━━ The records

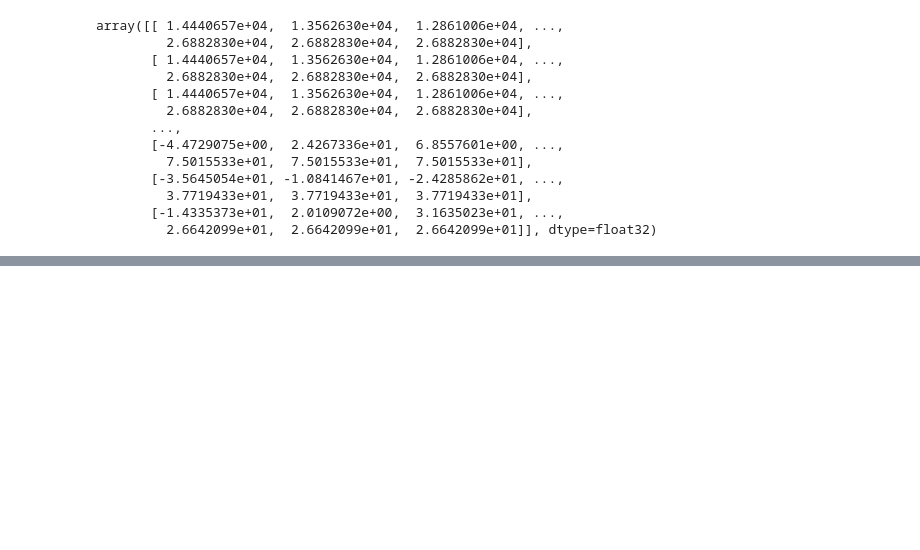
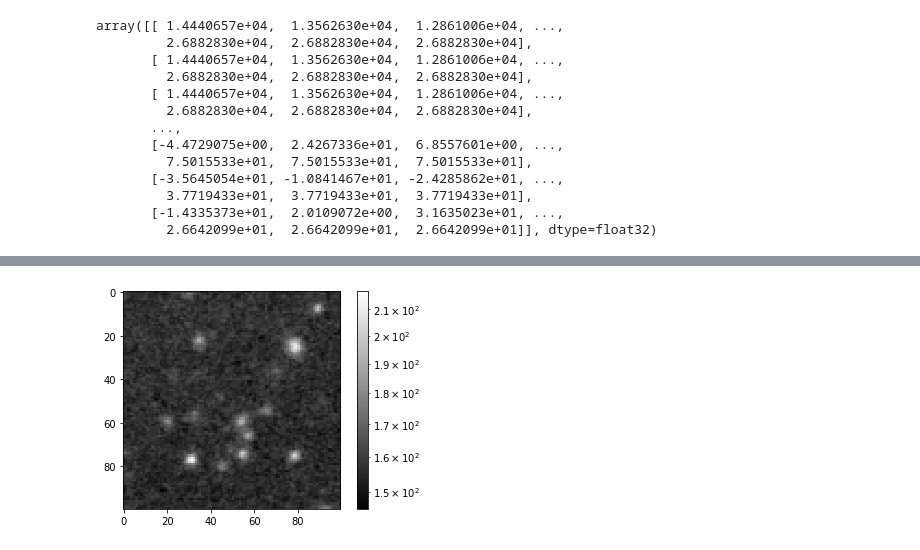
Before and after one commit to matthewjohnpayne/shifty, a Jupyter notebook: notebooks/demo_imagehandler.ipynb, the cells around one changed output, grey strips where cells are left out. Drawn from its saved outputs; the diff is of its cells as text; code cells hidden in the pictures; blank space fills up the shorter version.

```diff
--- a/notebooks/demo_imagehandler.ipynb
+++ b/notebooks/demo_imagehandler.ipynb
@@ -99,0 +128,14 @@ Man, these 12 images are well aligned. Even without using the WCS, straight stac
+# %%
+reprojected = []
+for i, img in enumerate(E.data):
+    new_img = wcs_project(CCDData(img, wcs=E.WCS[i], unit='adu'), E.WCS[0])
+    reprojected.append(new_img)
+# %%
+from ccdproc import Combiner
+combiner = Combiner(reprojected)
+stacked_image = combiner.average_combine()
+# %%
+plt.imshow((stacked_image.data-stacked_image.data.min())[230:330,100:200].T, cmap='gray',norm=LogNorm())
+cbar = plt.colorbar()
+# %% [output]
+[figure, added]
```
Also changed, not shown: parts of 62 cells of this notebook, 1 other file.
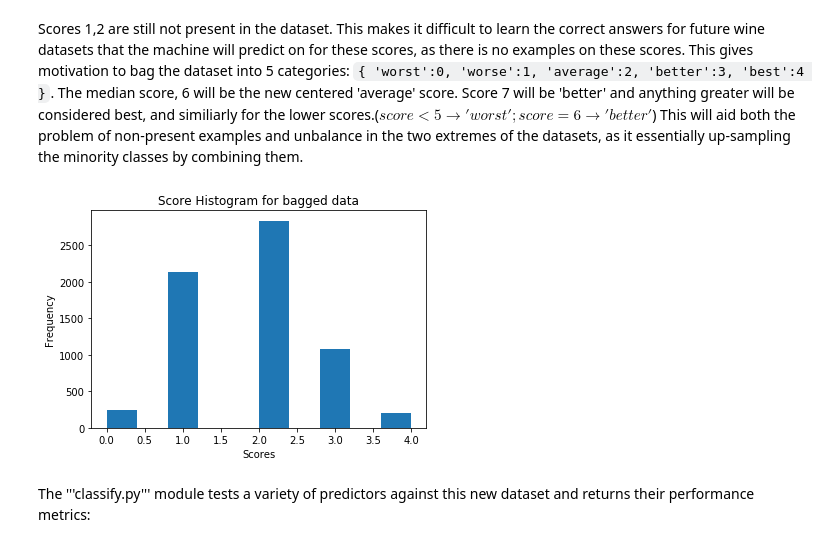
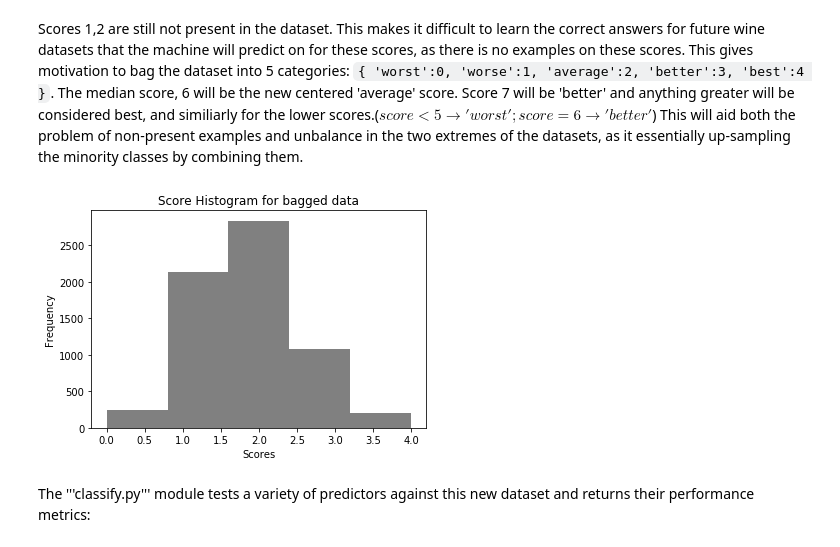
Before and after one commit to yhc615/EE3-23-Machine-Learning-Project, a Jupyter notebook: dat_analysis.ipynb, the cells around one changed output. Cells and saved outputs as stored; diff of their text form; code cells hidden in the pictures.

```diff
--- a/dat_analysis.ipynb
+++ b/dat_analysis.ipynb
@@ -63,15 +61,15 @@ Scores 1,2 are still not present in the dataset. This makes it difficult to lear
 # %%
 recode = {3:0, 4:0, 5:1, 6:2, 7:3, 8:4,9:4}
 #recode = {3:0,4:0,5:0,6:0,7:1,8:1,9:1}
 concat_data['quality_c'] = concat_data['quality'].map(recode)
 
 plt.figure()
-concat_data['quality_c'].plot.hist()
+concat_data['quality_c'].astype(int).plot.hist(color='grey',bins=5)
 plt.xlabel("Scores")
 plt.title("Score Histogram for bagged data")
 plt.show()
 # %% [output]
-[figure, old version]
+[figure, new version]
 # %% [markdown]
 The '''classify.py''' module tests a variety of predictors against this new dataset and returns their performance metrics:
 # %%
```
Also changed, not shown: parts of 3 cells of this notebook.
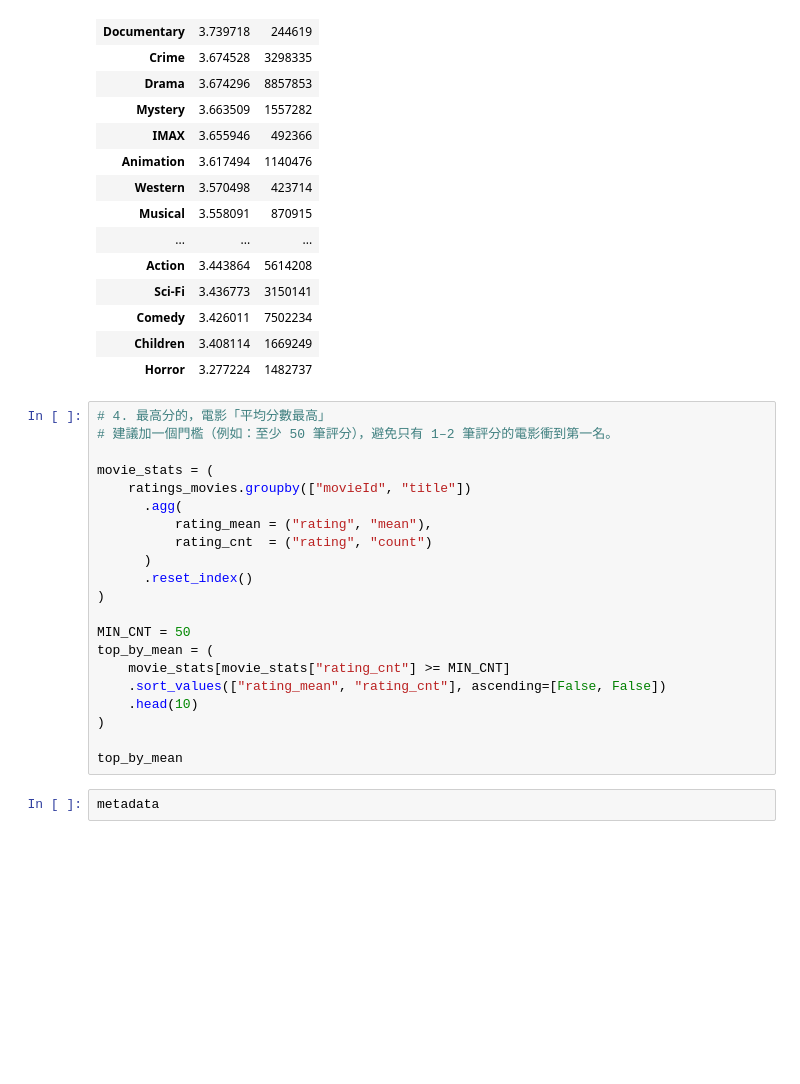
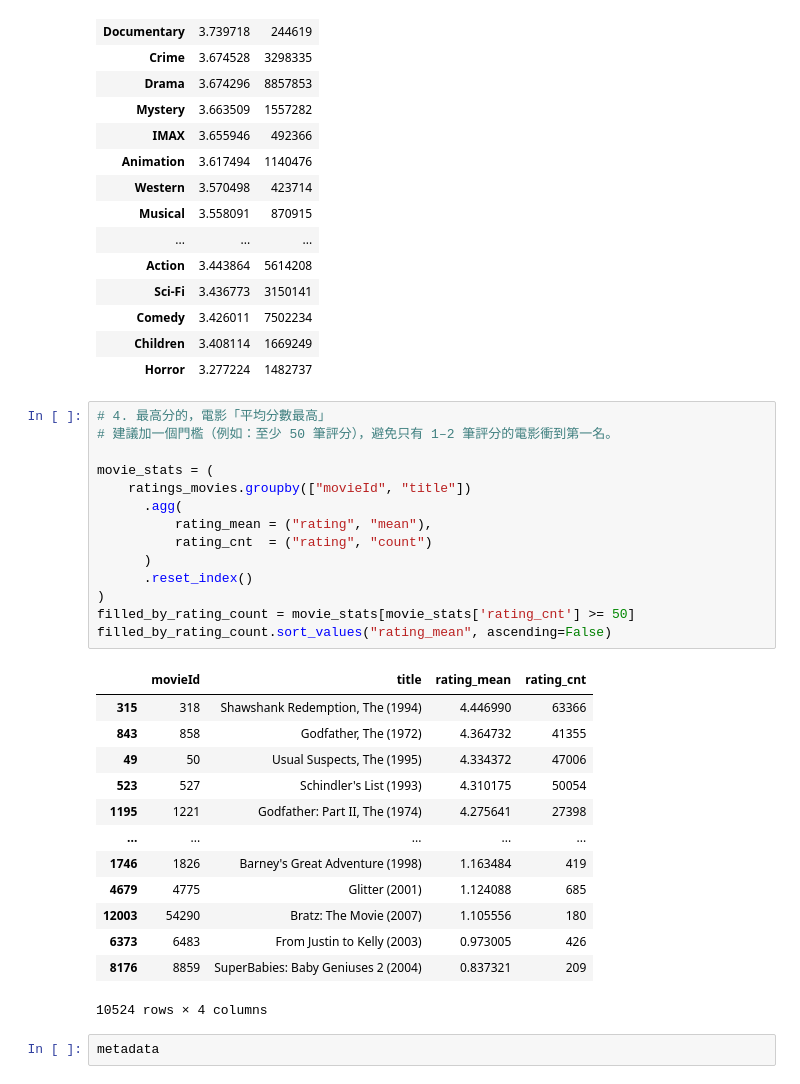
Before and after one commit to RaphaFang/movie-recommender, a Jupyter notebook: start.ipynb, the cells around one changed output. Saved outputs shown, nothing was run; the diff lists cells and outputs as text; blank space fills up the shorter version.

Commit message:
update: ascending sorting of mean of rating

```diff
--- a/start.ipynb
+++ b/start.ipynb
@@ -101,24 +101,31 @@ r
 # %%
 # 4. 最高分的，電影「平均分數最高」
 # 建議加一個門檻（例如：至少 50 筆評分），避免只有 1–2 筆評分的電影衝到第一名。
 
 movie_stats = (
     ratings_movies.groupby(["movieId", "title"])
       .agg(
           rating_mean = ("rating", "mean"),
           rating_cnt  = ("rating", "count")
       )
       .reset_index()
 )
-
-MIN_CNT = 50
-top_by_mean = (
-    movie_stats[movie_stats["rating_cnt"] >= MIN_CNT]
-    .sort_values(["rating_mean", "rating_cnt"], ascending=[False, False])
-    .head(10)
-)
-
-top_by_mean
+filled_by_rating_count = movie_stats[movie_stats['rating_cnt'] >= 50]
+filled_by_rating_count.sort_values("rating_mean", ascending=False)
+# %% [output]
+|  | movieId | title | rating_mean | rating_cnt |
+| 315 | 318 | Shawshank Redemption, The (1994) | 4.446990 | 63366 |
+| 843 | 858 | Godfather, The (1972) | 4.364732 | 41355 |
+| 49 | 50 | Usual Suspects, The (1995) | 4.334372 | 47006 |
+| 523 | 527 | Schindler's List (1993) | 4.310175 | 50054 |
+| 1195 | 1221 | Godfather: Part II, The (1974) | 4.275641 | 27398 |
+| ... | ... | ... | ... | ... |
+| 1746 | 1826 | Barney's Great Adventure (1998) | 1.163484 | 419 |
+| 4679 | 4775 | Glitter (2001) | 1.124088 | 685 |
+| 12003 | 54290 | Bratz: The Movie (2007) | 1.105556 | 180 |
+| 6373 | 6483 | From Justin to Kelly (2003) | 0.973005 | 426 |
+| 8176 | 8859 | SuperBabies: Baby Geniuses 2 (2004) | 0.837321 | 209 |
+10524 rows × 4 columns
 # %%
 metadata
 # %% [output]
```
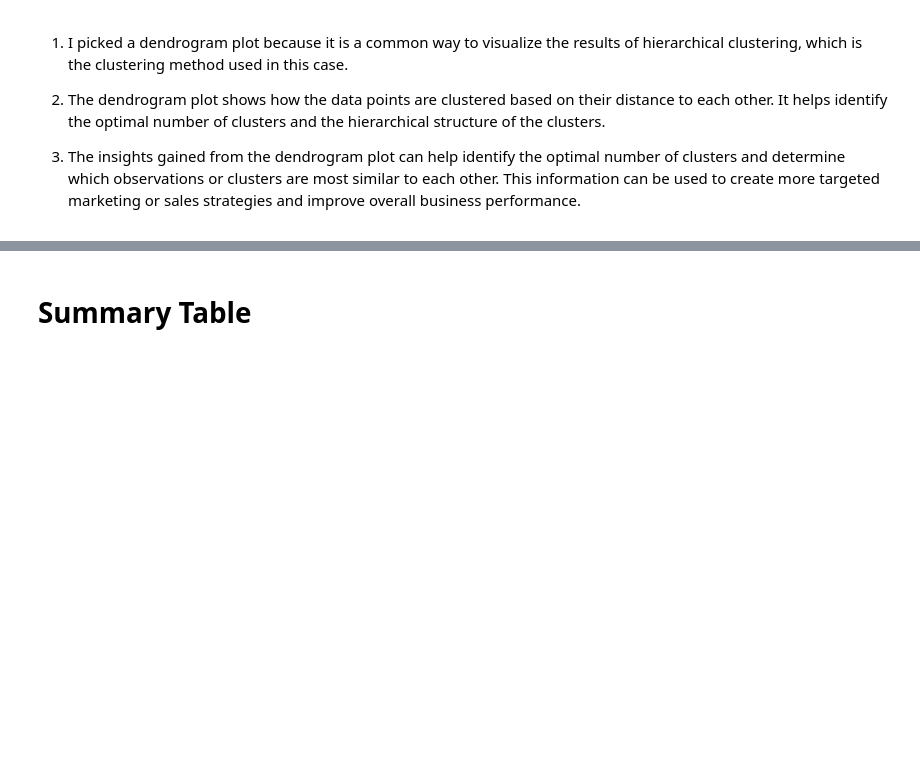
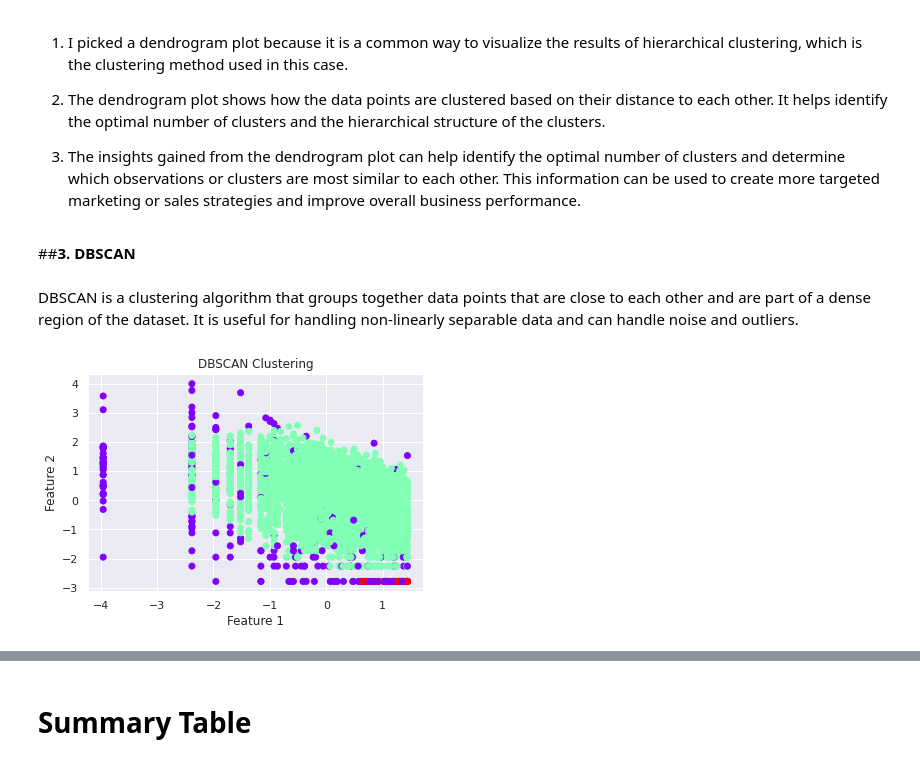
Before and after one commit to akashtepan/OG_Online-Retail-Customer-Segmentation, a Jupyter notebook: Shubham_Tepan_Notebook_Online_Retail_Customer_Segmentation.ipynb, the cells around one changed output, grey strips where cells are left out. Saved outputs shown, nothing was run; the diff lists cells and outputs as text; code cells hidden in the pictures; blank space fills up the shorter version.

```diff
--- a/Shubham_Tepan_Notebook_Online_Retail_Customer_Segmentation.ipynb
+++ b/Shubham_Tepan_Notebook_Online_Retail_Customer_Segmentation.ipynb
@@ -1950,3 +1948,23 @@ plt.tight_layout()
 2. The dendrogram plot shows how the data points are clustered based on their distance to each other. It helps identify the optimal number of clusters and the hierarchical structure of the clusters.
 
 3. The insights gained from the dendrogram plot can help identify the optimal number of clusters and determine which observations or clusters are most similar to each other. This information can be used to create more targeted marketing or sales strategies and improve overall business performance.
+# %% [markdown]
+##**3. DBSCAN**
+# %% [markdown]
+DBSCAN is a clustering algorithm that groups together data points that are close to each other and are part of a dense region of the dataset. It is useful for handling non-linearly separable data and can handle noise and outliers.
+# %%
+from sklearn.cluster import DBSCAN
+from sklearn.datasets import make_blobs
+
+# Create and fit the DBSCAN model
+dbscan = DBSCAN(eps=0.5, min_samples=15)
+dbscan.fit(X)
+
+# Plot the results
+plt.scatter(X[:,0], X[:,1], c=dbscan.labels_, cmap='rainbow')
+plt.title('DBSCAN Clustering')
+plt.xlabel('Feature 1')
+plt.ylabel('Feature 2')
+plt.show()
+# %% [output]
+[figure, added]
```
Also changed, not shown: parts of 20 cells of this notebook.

━━━━

Your task is to repeat the records exactly. Images do not belong in the copy.

• [Solution for this problem]
Before and after one commit to matthewjohnpayne/shifty, a Jupyter notebook: notebooks/demo_imagehandler.ipynb, the cells around one changed output, grey strips where cells are left out. Drawn from its saved outputs; the diff is of its cells as text; code cells hidden in the pictures; blank space fills up the shorter version.

```diff
--- a/notebooks/demo_imagehandler.ipynb
+++ b/notebooks/demo_imagehandler.ipynb
@@ -99,0 +128,14 @@ Man, these 12 images are well aligned. Even without using the WCS, straight stac
+# %%
+reprojected = []
+for i, img in enumerate(E.data):
+    new_img = wcs_project(CCDData(img, wcs=E.WCS[i], unit='adu'), E.WCS[0])
+    reprojected.append(new_img)
+# %%
+from ccdproc import Combiner
+combiner = Combiner(reprojected)
+stacked_image = combiner.average_combine()
+# %%
+plt.imshow((stacked_image.data-stacked_image.data.min())[230:330,100:200].T, cmap='gray',norm=LogNorm())
+cbar = plt.colorbar()
+# %% [output]
+[figure, added]
```
Also changed, not shown: parts of 62 cells of this notebook, 1 other file.
Before and after one commit to yhc615/EE3-23-Machine-Learning-Project, a Jupyter notebook: dat_analysis.ipynb, the cells around one changed output. Cells and saved outputs as stored; diff of their text form; code cells hidden in the pictures.

```diff
--- a/dat_analysis.ipynb
+++ b/dat_analysis.ipynb
@@ -63,15 +61,15 @@ Scores 1,2 are still not present in the dataset. This makes it difficult to lear
 # %%
 recode = {3:0, 4:0, 5:1, 6:2, 7:3, 8:4,9:4}
 #recode = {3:0,4:0,5:0,6:0,7:1,8:1,9:1}
 concat_data['quality_c'] = concat_data['quality'].map(recode)
 
 plt.figure()
-concat_data['quality_c'].plot.hist()
+concat_data['quality_c'].astype(int).plot.hist(color='grey',bins=5)
 plt.xlabel("Scores")
 plt.title("Score Histogram for bagged data")
 plt.show()
 # %% [output]
-[figure, old version]
+[figure, new version]
 # %% [markdown]
 The '''classify.py''' module tests a variety of predictors against this new dataset and returns their performance metrics:
 # %%
```
Also changed, not shown: parts of 3 cells of this notebook.
Before and after one commit to RaphaFang/movie-recommender, a Jupyter notebook: start.ipynb, the cells around one changed output. Saved outputs shown, nothing was run; the diff lists cells and outputs as text; blank space fills up the shorter version.

Commit message:
update: ascending sorting of mean of rating

```diff
--- a/start.ipynb
+++ b/start.ipynb
@@ -101,24 +101,31 @@ r
 # %%
 # 4. 最高分的，電影「平均分數最高」
 # 建議加一個門檻（例如：至少 50 筆評分），避免只有 1–2 筆評分的電影衝到第一名。
 
 movie_stats = (
     ratings_movies.groupby(["movieId", "title"])
       .agg(
           rating_mean = ("rating", "mean"),
           rating_cnt  = ("rating", "count")
       )
       .reset_index()
 )
-
-MIN_CNT = 50
-top_by_mean = (
-    movie_stats[movie_stats["rating_cnt"] >= MIN_CNT]
-    .sort_values(["rating_mean", "rating_cnt"], ascending=[False, False])
-    .head(10)
-)
-
-top_by_mean
+filled_by_rating_count = movie_stats[movie_stats['rating_cnt'] >= 50]
+filled_by_rating_count.sort_values("rating_mean", ascending=False)
+# %% [output]
+|  | movieId | title | rating_mean | rating_cnt |
+| 315 | 318 | Shawshank Redemption, The (1994) | 4.446990 | 63366 |
+| 843 | 858 | Godfather, The (1972) | 4.364732 | 41355 |
+| 49 | 50 | Usual Suspects, The (1995) | 4.334372 | 47006 |
+| 523 | 527 | Schindler's List (1993) | 4.310175 | 50054 |
+| 1195 | 1221 | Godfather: Part II, The (1974) | 4.275641 | 27398 |
+| ... | ... | ... | ... | ... |
+| 1746 | 1826 | Barney's Great Adventure (1998) | 1.163484 | 419 |
+| 4679 | 4775 | Glitter (2001) | 1.124088 | 685 |
+| 12003 | 54290 | Bratz: The Movie (2007) | 1.105556 | 180 |
+| 6373 | 6483 | From Justin to Kelly (2003) | 0.973005 | 426 |
+| 8176 | 8859 | SuperBabies: Baby Geniuses 2 (2004) | 0.837321 | 209 |
+10524 rows × 4 columns
 # %%
 metadata
 # %% [output]
```
Before and after one commit to akashtepan/OG_Online-Retail-Customer-Segmentation, a Jupyter notebook: Shubham_Tepan_Notebook_Online_Retail_Customer_Segmentation.ipynb, the cells around one changed output, grey strips where cells are left out. Saved outputs shown, nothing was run; the diff lists cells and outputs as text; code cells hidden in the pictures; blank space fills up the shorter version.

```diff
--- a/Shubham_Tepan_Notebook_Online_Retail_Customer_Segmentation.ipynb
+++ b/Shubham_Tepan_Notebook_Online_Retail_Customer_Segmentation.ipynb
@@ -1950,3 +1948,23 @@ plt.tight_layout()
 2. The dendrogram plot shows how the data points are clustered based on their distance to each other. It helps identify the optimal number of clusters and the hierarchical structure of the clusters.
 
 3. The insights gained from the dendrogram plot can help identify the optimal number of clusters and determine which observations or clusters are most similar to each other. This information can be used to create more targeted marketing or sales strategies and improve overall business performance.
+# %% [markdown]
+##**3. DBSCAN**
+# %% [markdown]
+DBSCAN is a clustering algorithm that groups together data points that are close to each other and are part of a dense region of the dataset. It is useful for handling non-linearly separable data and can handle noise and outliers.
+# %%
+from sklearn.cluster import DBSCAN
+from sklearn.datasets import make_blobs
+
+# Create and fit the DBSCAN model
+dbscan = DBSCAN(eps=0.5, min_samples=15)
+dbscan.fit(X)
+
+# Plot the results
+plt.scatter(X[:,0], X[:,1], c=dbscan.labels_, cmap='rainbow')
+plt.title('DBSCAN Clustering')
+plt.xlabel('Feature 1')
+plt.ylabel('Feature 2')
+plt.show()
+# %% [output]
+[figure, added]
```
Also changed, not shown: parts of 20 cells of this notebook.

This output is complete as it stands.